BE: The saxophone has remained the same just because I try to get better all the time. I’d say what the changes have been in the music, in my bands. They started as soul, funk, and hip-hop, and then went to acoustic groove, which was acoustic funk. It’s always been my own songs with that sort of style, but my own way because I’m never an expert in anybody else’s music, but I just use it as an influence. And then Soulgrass was the next step, which was Americana music blended in with jazz influence. So I’m always using different kinds of music and putting them together, coming up with something that comes from me and, hopefully, people like.

#6: What do you do besides music?

BE: I love to paint, I love to do watercolours, I spend a lot of time doing that. I love to play golf, I love to go fishing, I love to exercise.

#7: If you could change anything about the music industry, what would it be?

BE: More acceptance of musicians, who are trying to do things that are innovative.

What is innovative in your understanding?

BE: Innovative is playing the music that’s coming from an unknown source, unknown territory. Something new and fresh that maybe people haven’t heard before, but they like. I got a lot of people, who come up and tell me in my different bands, “I don’t know what your music is, but I like it”, or they say, “I don’t like jazz, but I like your music”. But we’re playing a version of jazz, we are jazz musicians. As a jazz musician, I’m playing all different kinds of music that I write, but that’s what I do. It’s the same saxophone same guy, it’s just different music that I play.

#8: If you would have a chance to collaborate with one of the persons live or dead, who would that be?

BE: Who I like to collaborate with and do some music with…. I would say, maybe, Keith Jarrett.

#9: What are you working on right now?

BE: I’m working on a new band that I call this “Bill Evans and the spy killers”. It’s a crazy name! We just did a live record in Australia that’s coming out next week. It’s got a young piano player, named Simon Auslander, a phenomenal player 20 years old, Wolfgang Hoffner is the drummer, and Gary Granger as a basement. That’s what’s happening right now. It’s organ, saxophone, and I also play piano and sing. It’s kind of a fresh new sound, sort of groove funky different. That’s what I’m doing right now.

#10: What musical guilty pleasure do you have?
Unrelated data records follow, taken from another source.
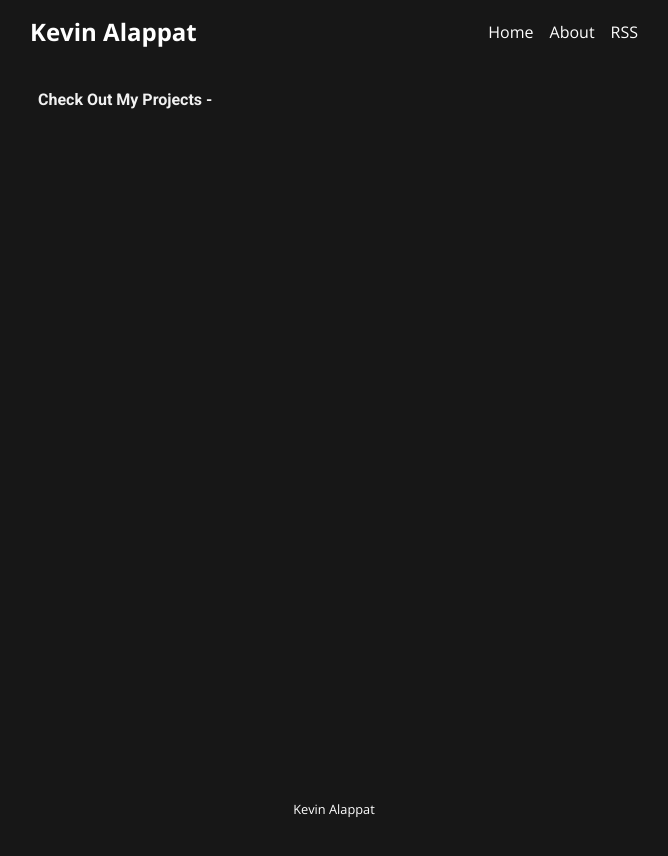
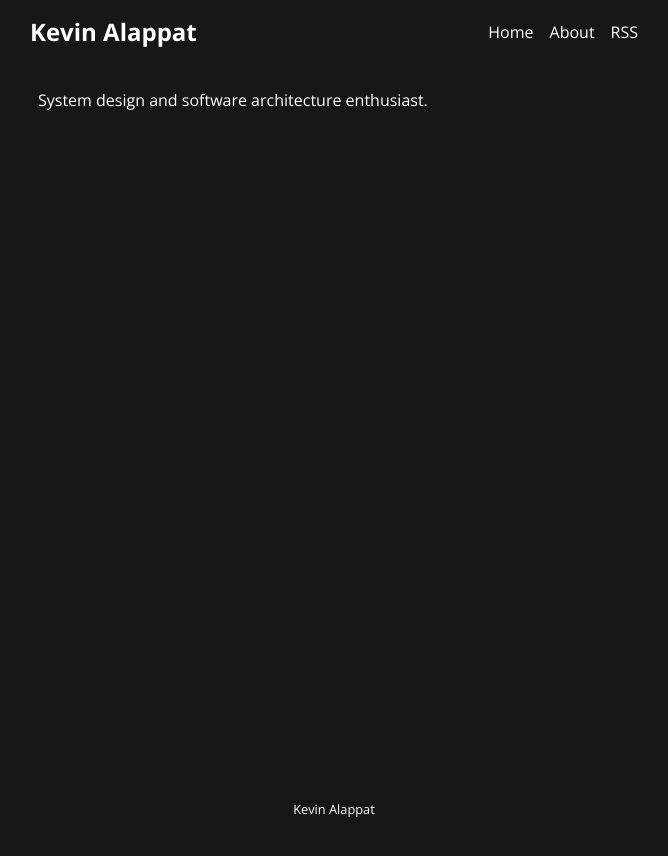
Before and after one commit to kevinalappat09/kevinalappat09.github.io, a Jekyll site: the page built from about.md, in a window 1280 px wide. Shown: the top 856 px of the page, without its empty margins (306-974 px from the left). Built offline with Jekyll 4.4.1, drawn with Linux system fonts in a browser that asks for light colours; nearby versions of some CDN libraries.

Commit message:
minor change to about

```diff
--- a/about.md
+++ b/about.md
@@ -3,4 +3,4 @@ layout: default
 title: About
 ---
 
-### Check Out My Projects -
+System design and software architecture enthusiast.
```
What are you listening, which is unexpected to the music that you make?

BE: I would say maybe the Dave Matthews Band, it’s a rock band. Or there’s a band called Umphrey’s McGee, which is an instrumental Vocal Band in the States, completely different in jazz. I listen to pop music all the time. I listen to R&B singers, soul singers, a lot of rock singers. I did a record two years ago, called “Rise above”, and I used a different singer in each song. Guys like Gregg Allman from The Allman Brothers, he passed away recently, maybe names you don’t know, Warren Haynes, Anders Osborne JJ Grey, great rock singers, soul rock singers. And we wrote a song together, each one of us and put a record. I like guys like that.